The RFA also released a report conducted by Informa Economics that will be included in comments submitted to the EPA. “It calculates that the land needed to meet the demands of the growing RFS mandate would be in the range of 2.2 million acres,” said Dinneen. “Put in perspective, that is one half of one percent of U.S. crop land, one tenth of one percent of world cropland, and six 100ths of a percent of world arable land – certainly not enough to have any meaningful impact on greenhouse gases across the globe.”

Dinneen says RFA is in the process of finalizing its comments to EPA, which will be submitted tomorrow on the final day of the comment period.

Listen to Dinneen’s opening comments here:

EPA Admits Uncertainty in Indirect Land Use

A group of Midwest senators led by Senator Tom Harkin (D-IA) dropped an amendment to appropriations legislation that would have prohibited the EPA from spending funds to include international indirect land use change (ILUC) emissions in the implementation of the Renewable Fuels Standard (RFS).

Sen. Harkin withdrew his amendment after receiving a letter from EPA Administrator Lisa Jackson that promised the agency would be taking a closer look at the proposed regulation regarding ILUC that would penalize biofuel production such as corn-ethanol.

Jackson said in her letter that it is “clear that there are significant uncertainties associated with these estimates and in particular, with the estimate of indirect land use change.”

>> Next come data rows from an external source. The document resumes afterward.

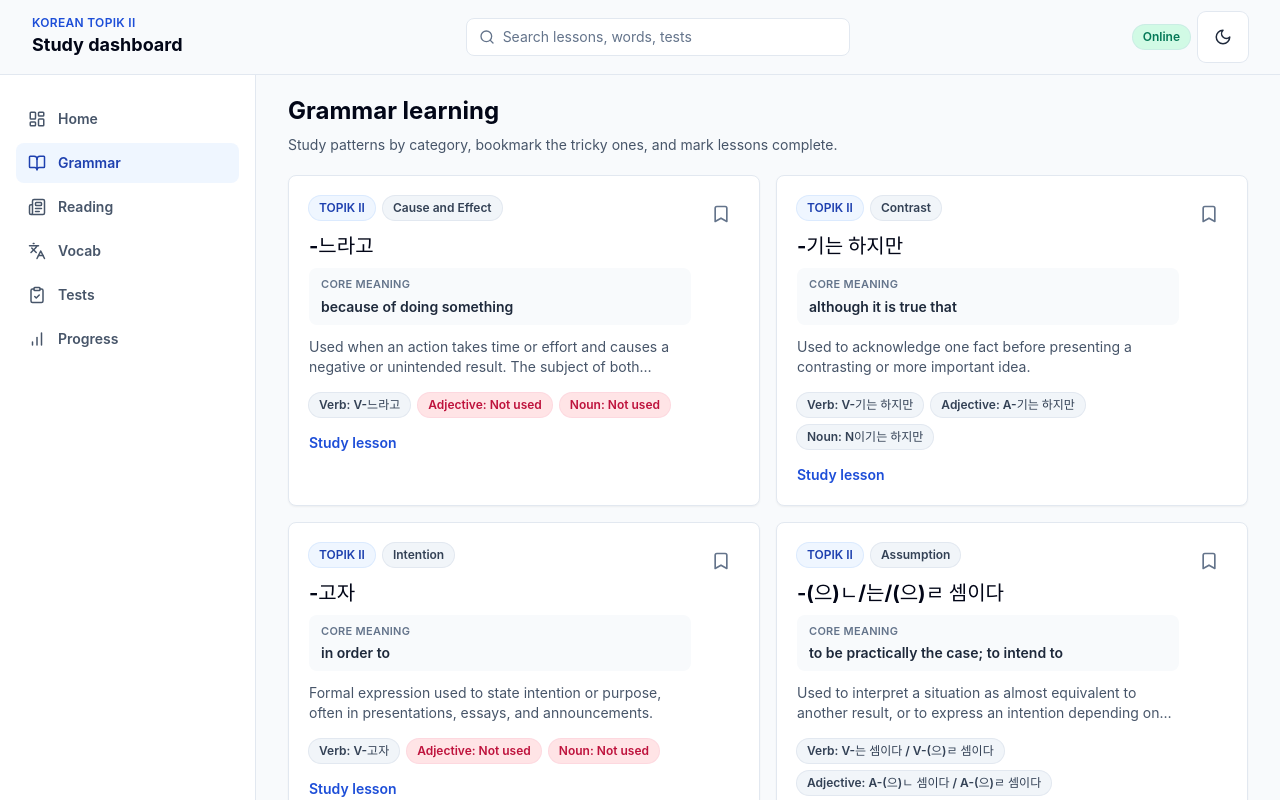
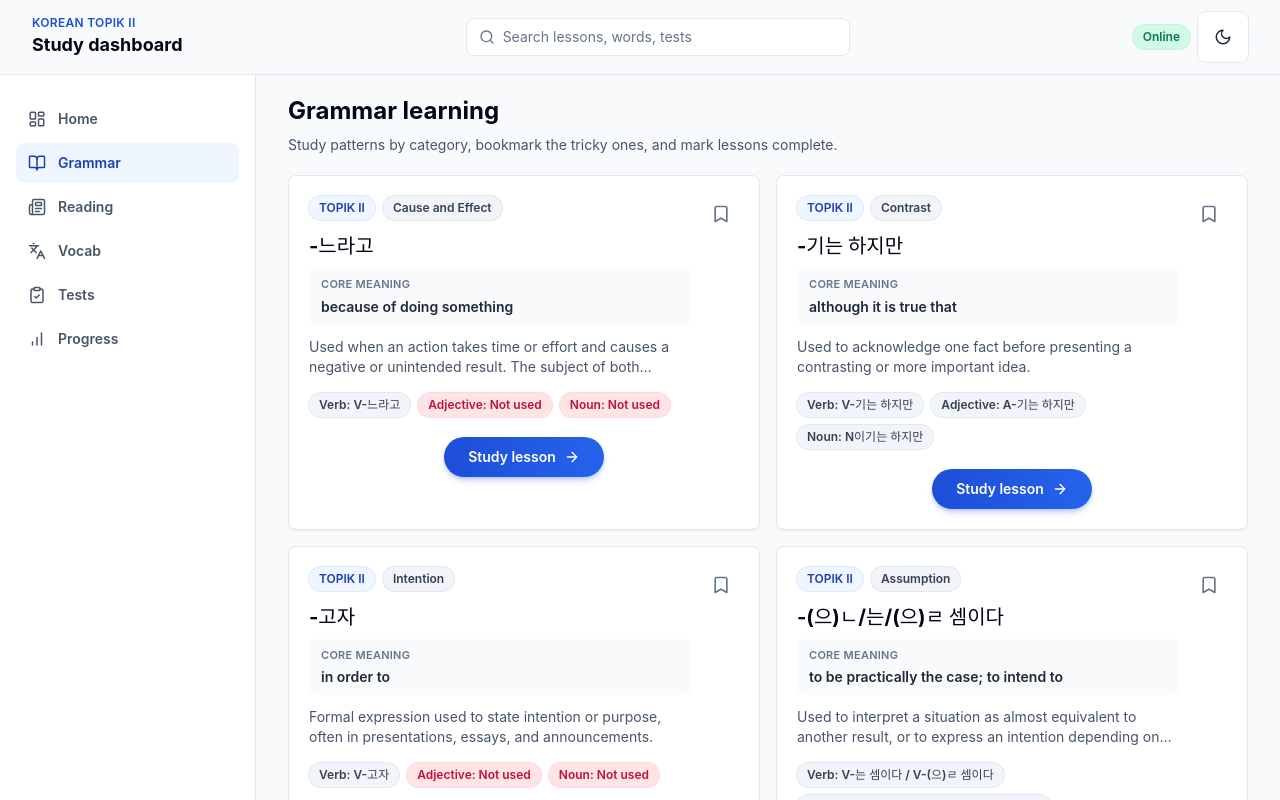
Before and after one commit to Soeng-Channach/study-korean, a React (Vite) app: page /grammar in a window 1280 px wide. Built offline with nearby package versions, Linux system fonts and the light colour scheme.

Commit message:
Restyle Study lesson link as centered pill button on GrammarCard

```diff
--- a/src/components/learning/GrammarCard.jsx
+++ b/src/components/learning/GrammarCard.jsx
@@ -1,4 +1,4 @@
-import { Bookmark, CheckCircle2 } from 'lucide-react';
+import { ArrowRight, Bookmark, CheckCircle2 } from 'lucide-react';
 import { Link } from 'react-router-dom';
 import { useLearning } from '../../context/LearningContext';
 import Badge from '../ui/Badge';
@@ -43,11 +43,15 @@ export default function GrammarCard({ lesson }) {
           <Bookmark size={20} fill={bookmarked ? 'currentColor' : 'none'} />
         </button>
       </div>
-      <div className="mt-4 flex items-center justify-between">
-        <Link to={`/grammar/${lesson.id}`} className="text-sm font-semibold text-brand-600 dark:text-brand-100">
+      <div className="mt-5 flex items-center justify-center gap-2">
+        {completed ? <CheckCircle2 size={18} className="text-mint-500" aria-hidden="true" /> : null}
+        <Link
+          to={`/grammar/${lesson.id}`}
+          className="group inline-flex items-center justify-center gap-2 rounded-full bg-gradient-to-r from-brand-600 to-brand-500 px-6 py-2.5 text-sm font-semibold text-white shadow-md shadow-brand-600/25 transition hover:-translate-y-0.5 hover:shadow-lg hover:shadow-brand-600/40 focus:outline-none focus-visible:ring-2 focus-visible:ring-brand-400 focus-visible:ring-offset-2 dark:focus-visible:ring-offset-slate-900"
+        >
           Study lesson
+          <ArrowRight size={16} className="transition-transform group-hover:translate-x-0.5" />
         </Link>
-        {completed ? <CheckCircle2 size={18} className="text-mint-500" aria-hidden="true" /> : null}
       </div>
     </Card>
   );
```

“Therefore, I have asked my staff to quantify the uncertainty associated with specifically the international indirect land use change emissions. They are working closely with USDA as well as incorporating feedback from experts who are commenting on the rule. This analysis will allow us to quantify the impact of the uncertainty on the lifecycle emissions. We will present these estimates in the final rule, and I plan to incorporate those estimates of uncertainty in my regulatory decisions.”

Harkin was pleased with the EPA administrator’s admission and promise to address the issue. “I think our amendment got EPA’s attention,” Harkin said.

Renewable Energy One of Obama’s Pillars in UN Speech

ObamaUNRenewable energy was part of Barack Obama’s speech to the United Nations today, as the American president outlined his vision for the future before the world body.

Obama told delegates that the U.S. has spent $80 billion in clean energy. But the overall efforts of using renewable energy to save the climate are for the entire world:

We will move forward with investments to transform our energy economy, while providing incentives to make clean energy the profitable kind of energy. We will press ahead with deep cuts in emissions to reach the goals that we set for 2020, and eventually 2050. We will continue to promote renewable energy and efficiency, and share new technologies with countries around the world. And we will seize every opportunity for progress to address this threat in a cooperative effort with the entire world.

Another world leader made a more personal appeal for the world to address climate change. President Mohamed Nasheed of Maldives, an Indian Ocean island nation that could simply disappear if rising oceans were not checked, told the U.N. that more than speehes are needed to save his country from a watery fate.